Universities are custodians of some of the most significant designed landscapes in the world.
The planning of the academic campus has historically underscored the relationship between an institution's faculty and its students. The campus creates spaces for sharing traditions and reinforces the aspirations of a community of learning that stewards knowledge, provokes reflection, and shapes citizenship. Landscape and the Academy complements the growing body of literature in architectural history, cultural geography, and education by examining the role of landscape in creating academic communities.
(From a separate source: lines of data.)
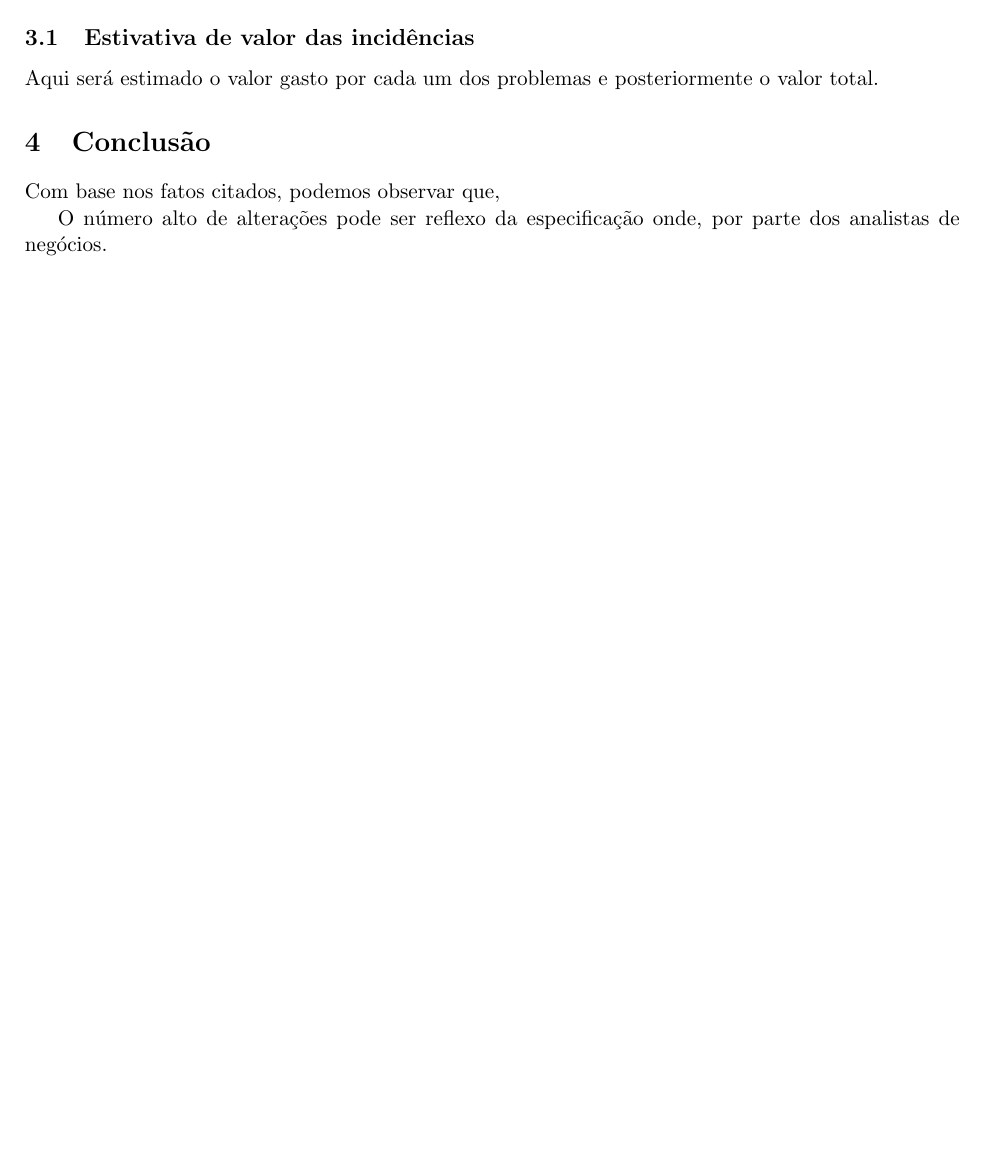
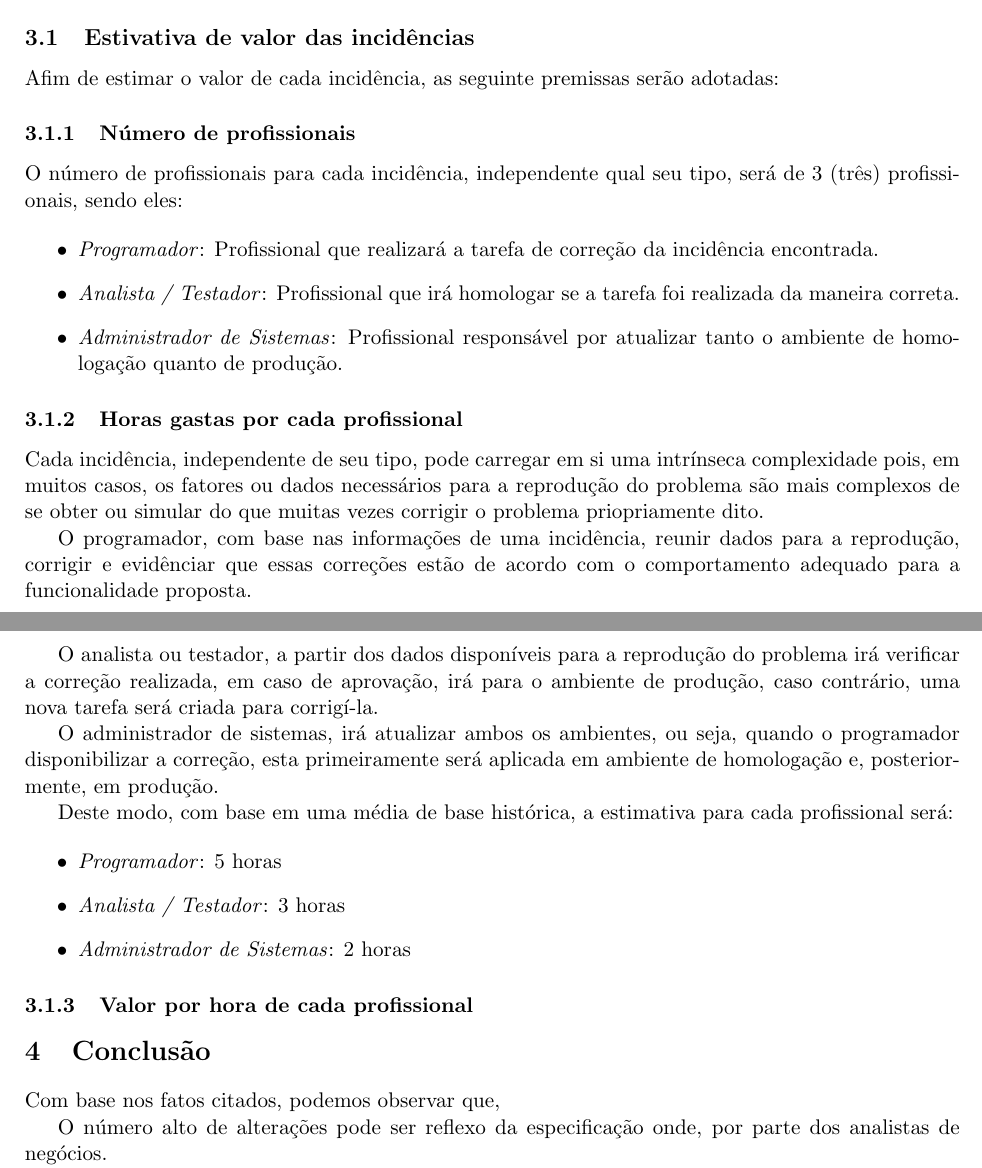
Before and after one commit to rraminelli/metricas-de-software-usjt, a LaTeX paper (Artigo.tex): part of page 7 of 7 before the commit and two parts of pages 7 and 8 of 8 after it, the two joined at a grey line, cut so that both start at the same text, the shorter picture padded with empty space. Compiled offline with pdfLaTeX; a LaTeX package or settings file that is missing is left out.

Commit message:
Escrito a quantidade de horas gastas por cada profissional.

```diff
--- a/Artigo.tex
+++ b/Artigo.tex
@@ -213,7 +213,38 @@ A partir dessas informações, foi criado um gráfico de modo a visualizar qual
 \cite{metricas-sao-silvestre}
 
 \subsection{Estivativa de valor das incidências}
-Aqui será estimado o valor gasto por cada um dos problemas e posteriormente o valor total.
+Afim de estimar o valor de cada incidência, as seguinte premissas serão adotadas:
+
+\subsubsection{Número de profissionais}
+O número de profissionais para cada incidência, independente qual seu tipo, será de 3 (três) profissionais, sendo eles:
+
+\begin{itemize}
+	\item \textit{Programador}: Profissional que realizará a tarefa de correção da incidência encontrada.
+	\item \textit{Analista / Testador}: Profissional que irá homologar se a tarefa foi realizada da maneira correta.
+	\item \textit{Administrador de Sistemas}: Profissional responsável por atualizar tanto o ambiente de homologação quanto de produção.
+\end{itemize}
+
+\subsubsection{Horas gastas por cada profissional}
+Cada incidência, independente de seu tipo, pode carregar em si uma intrínseca complexidade pois, em muitos casos, os fatores ou dados necessários  para a reprodução do problema são mais complexos de se obter ou simular do que muitas vezes corrigir o problema priopriamente dito.
+
+O programador, com base nas informações de uma incidência, reunir dados para a reprodução, corrigir e evidênciar que essas correções estão de acordo com o comportamento adequado para a funcionalidade proposta.
+
+O analista ou testador, a partir dos dados disponíveis para a reprodução do problema irá verificar a correção realizada, em caso de aprovação, irá para o ambiente de produção, caso contrário, uma nova tarefa será criada para corrigí-la.
+
+O administrador de sistemas, irá atualizar ambos os ambientes, ou seja, quando o programador disponibilizar a correção, esta primeiramente será aplicada em ambiente de homologação e, posteriormente, em produção.
+
+Deste modo, com base em uma média de base histórica, a estimativa para cada profissional será:
+
+\begin{itemize}
+	\item \textit{Programador}: 5 horas
+	\item \textit{Analista / Testador}: 3 horas
+	\item \textit{Administrador de Sistemas}: 2 horas
+\end{itemize}
+
+
+\subsubsection{Valor por hora de cada profissional}
+
+
 
 %%%%%%%%%%%%%%%%%%%%%%%%%%%%%%%%%%%%%%%%%%%%%%%%%%%%%%%%%%%%%%%%%%%%%%%%%%%%%%%%%%%
 % 4. Considerações finais - o que se pode concluir dos resultados?
```
Also changed, not shown: Artigo.pdf, Artigo.tex (2 more changed lines).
The volume looks beyond the central campus, to the gardens, arboreta, farms, forests, biotic reserves, and far-flung environmental research stations managed by universities. In these landscapes, the university's project of fostering research and exploration is made explicit; these spaces reflect the broader research and scholarly mission of the university, its striving for understanding and enlightenment. The essays examine how and why universities have come to be responsible for so many different kinds of landscapes, as well as the role these landscapes play in academic life, pedagogy, and cultural politics today.